→ GIVEN DATA:
• • • •

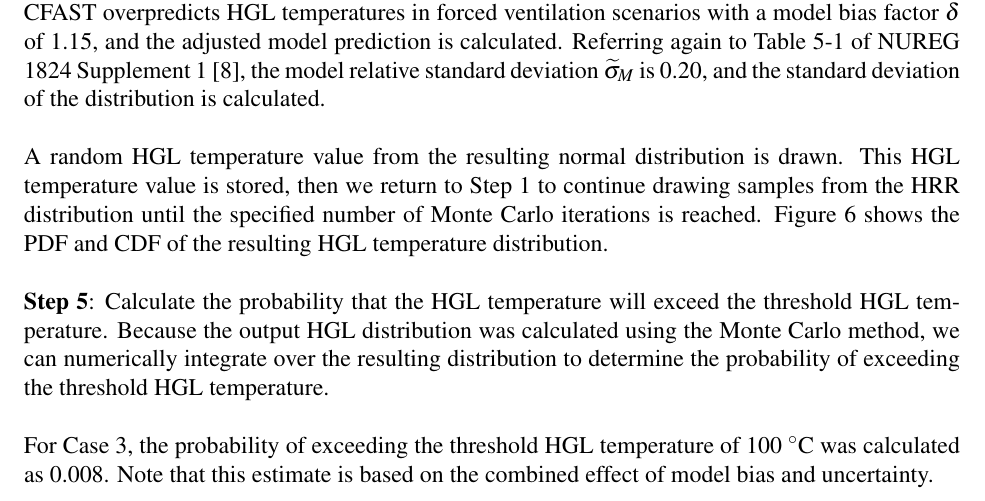
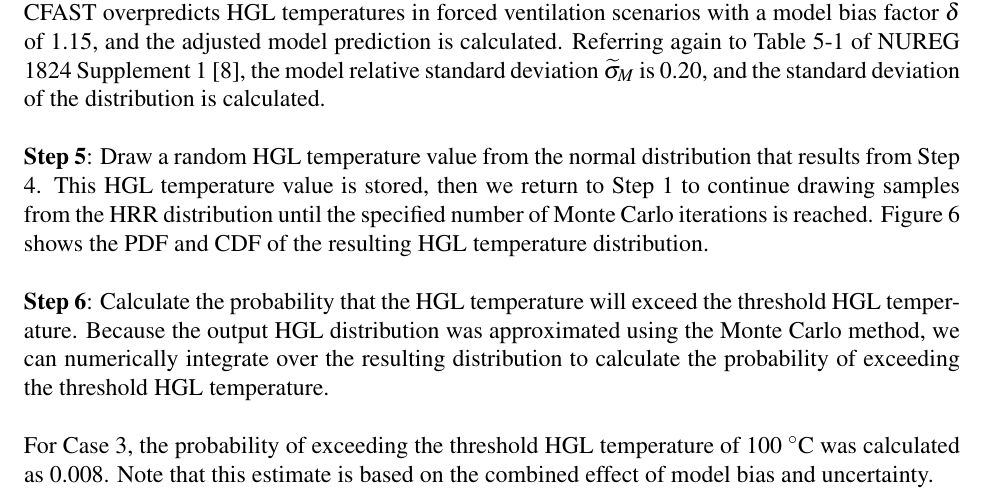
Before and after one commit to koverholt/fire-tools, a LaTeX document (Monte_Carlo/PBNC_Paper/PBNC_Paper.tex): part of page 7 of 9, cut so that both start at the same text. Compiled offline with pdfLaTeX.

Commit message:
PBNC Paper: Edits to Section 4

```diff
--- a/Monte_Carlo/PBNC_Paper/PBNC_Paper.tex
+++ b/Monte_Carlo/PBNC_Paper/PBNC_Paper.tex
@@ -198,9 +198,9 @@ The input distribution for the HRR is the same as in Case 2, a gamma distributio
 
 \textbf{Step 4}: Referring to Table 5-1 of NUREG 1824 Supplement 1~\cite{NUREG_1824_Sup_1}, which indicates that, on average, CFAST overpredicts HGL temperatures in forced ventilation scenarios with a model bias factor $\delta$ of 1.15, and the adjusted model prediction is calculated. Referring again to Table 5-1 of NUREG 1824 Supplement 1~\cite{NUREG_1824_Sup_1}, the model relative standard deviation $\widetilde\sigma_M$ is 0.20, and the standard deviation of the distribution is calculated.
 
-A random HGL temperature value from the resulting normal distribution is drawn. This HGL temperature value is stored, then we return to Step~1 to continue drawing samples from the HRR distribution until the specified number of Monte Carlo iterations is reached. Figure~\ref{fig:case_3_output_distributions} shows the PDF and CDF of the resulting HGL temperature distribution.
+\textbf{Step 5}: Draw a random HGL temperature value from the normal distribution that results from Step 4. This HGL temperature value is stored, then we return to Step~1 to continue drawing samples from the HRR distribution until the specified number of Monte Carlo iterations is reached. Figure~\ref{fig:case_3_output_distributions} shows the PDF and CDF of the resulting HGL temperature distribution.
 
-\textbf{Step 5}: Calculate the probability that the HGL temperature will exceed the threshold HGL temperature. Because the output HGL distribution was calculated using the Monte Carlo method, we can numerically integrate over the resulting distribution to determine the probability of exceeding the threshold HGL temperature.
+\textbf{Step 6}: Calculate the probability that the HGL temperature will exceed the threshold HGL temperature. Because the output HGL distribution was approximated using the Monte Carlo method, we can numerically integrate over the resulting distribution to calculate the probability of exceeding the threshold HGL temperature.
 
 For Case 3, the probability of exceeding the threshold HGL temperature of 100~$^\circ$C was calculated as 0.008. Note that this estimate is based on the combined effect of model bias and uncertainty.
 
```
Also changed, not shown: Monte_Carlo/PBNC_Paper/PBNC_Paper.tex (2 more changed lines).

• • • •

→ DESCRIPTION OF THE TASK: Each entry above is to be written out again unchanged, apart from the pictures, which are left out.

→ SOLVED PROBLEM:
Before and after one commit to koverholt/fire-tools, a LaTeX document (Monte_Carlo/PBNC_Paper/PBNC_Paper.tex): part of page 7 of 9, cut so that both start at the same text. Compiled offline with pdfLaTeX.

Commit message:
PBNC Paper: Edits to Section 4

```diff
--- a/Monte_Carlo/PBNC_Paper/PBNC_Paper.tex
+++ b/Monte_Carlo/PBNC_Paper/PBNC_Paper.tex
@@ -198,9 +198,9 @@ The input distribution for the HRR is the same as in Case 2, a gamma distributio
 
 \textbf{Step 4}: Referring to Table 5-1 of NUREG 1824 Supplement 1~\cite{NUREG_1824_Sup_1}, which indicates that, on average, CFAST overpredicts HGL temperatures in forced ventilation scenarios with a model bias factor $\delta$ of 1.15, and the adjusted model prediction is calculated. Referring again to Table 5-1 of NUREG 1824 Supplement 1~\cite{NUREG_1824_Sup_1}, the model relative standard deviation $\widetilde\sigma_M$ is 0.20, and the standard deviation of the distribution is calculated.
 
-A random HGL temperature value from the resulting normal distribution is drawn. This HGL temperature value is stored, then we return to Step~1 to continue drawing samples from the HRR distribution until the specified number of Monte Carlo iterations is reached. Figure~\ref{fig:case_3_output_distributions} shows the PDF and CDF of the resulting HGL temperature distribution.
+\textbf{Step 5}: Draw a random HGL temperature value from the normal distribution that results from Step 4. This HGL temperature value is stored, then we return to Step~1 to continue drawing samples from the HRR distribution until the specified number of Monte Carlo iterations is reached. Figure~\ref{fig:case_3_output_distributions} shows the PDF and CDF of the resulting HGL temperature distribution.
 
-\textbf{Step 5}: Calculate the probability that the HGL temperature will exceed the threshold HGL temperature. Because the output HGL distribution was calculated using the Monte Carlo method, we can numerically integrate over the resulting distribution to determine the probability of exceeding the threshold HGL temperature.
+\textbf{Step 6}: Calculate the probability that the HGL temperature will exceed the threshold HGL temperature. Because the output HGL distribution was approximated using the Monte Carlo method, we can numerically integrate over the resulting distribution to calculate the probability of exceeding the threshold HGL temperature.
 
 For Case 3, the probability of exceeding the threshold HGL temperature of 100~$^\circ$C was calculated as 0.008. Note that this estimate is based on the combined effect of model bias and uncertainty.
 
```
Also changed, not shown: Monte_Carlo/PBNC_Paper/PBNC_Paper.tex (2 more changed lines).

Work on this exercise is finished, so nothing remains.